• **Action item**
Within the entries below, how many lines carry the word "only"? State the number and stop.
══ Data shown ══
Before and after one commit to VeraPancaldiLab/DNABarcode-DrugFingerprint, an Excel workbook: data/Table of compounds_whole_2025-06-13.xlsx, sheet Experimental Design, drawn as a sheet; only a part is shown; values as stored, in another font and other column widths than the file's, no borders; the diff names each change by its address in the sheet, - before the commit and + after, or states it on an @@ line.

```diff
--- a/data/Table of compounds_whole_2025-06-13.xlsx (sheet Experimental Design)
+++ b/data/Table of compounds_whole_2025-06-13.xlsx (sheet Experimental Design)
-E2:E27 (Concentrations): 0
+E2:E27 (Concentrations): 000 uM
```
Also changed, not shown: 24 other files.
═══
══ Data shown ══
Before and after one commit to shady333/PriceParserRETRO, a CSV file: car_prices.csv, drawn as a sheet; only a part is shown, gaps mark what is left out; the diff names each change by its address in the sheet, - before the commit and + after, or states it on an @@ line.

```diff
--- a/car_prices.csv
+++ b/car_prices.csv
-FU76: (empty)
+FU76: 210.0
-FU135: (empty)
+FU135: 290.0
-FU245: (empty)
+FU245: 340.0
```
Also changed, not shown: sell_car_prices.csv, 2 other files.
═══
══ Data shown ══
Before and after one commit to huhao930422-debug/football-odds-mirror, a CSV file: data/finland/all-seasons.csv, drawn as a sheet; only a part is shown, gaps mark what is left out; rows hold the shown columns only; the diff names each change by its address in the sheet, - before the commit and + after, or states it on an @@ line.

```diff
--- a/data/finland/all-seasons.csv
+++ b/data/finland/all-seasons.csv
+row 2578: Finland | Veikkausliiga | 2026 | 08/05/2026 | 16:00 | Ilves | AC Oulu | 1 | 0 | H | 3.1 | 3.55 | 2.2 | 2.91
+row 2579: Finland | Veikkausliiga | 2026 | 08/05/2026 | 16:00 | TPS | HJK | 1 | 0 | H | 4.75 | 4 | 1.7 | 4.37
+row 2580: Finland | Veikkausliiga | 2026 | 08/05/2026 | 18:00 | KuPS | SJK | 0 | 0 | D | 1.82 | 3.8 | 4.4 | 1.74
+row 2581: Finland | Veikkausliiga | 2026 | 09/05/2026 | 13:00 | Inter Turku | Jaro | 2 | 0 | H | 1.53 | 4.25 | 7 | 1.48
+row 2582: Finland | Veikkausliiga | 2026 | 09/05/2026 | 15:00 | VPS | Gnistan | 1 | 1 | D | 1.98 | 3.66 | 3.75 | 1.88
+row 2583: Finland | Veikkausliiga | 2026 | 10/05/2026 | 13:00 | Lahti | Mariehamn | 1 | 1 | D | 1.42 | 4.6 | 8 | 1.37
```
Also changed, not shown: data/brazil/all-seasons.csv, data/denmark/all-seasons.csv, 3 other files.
═══
• **Reply to the task**
3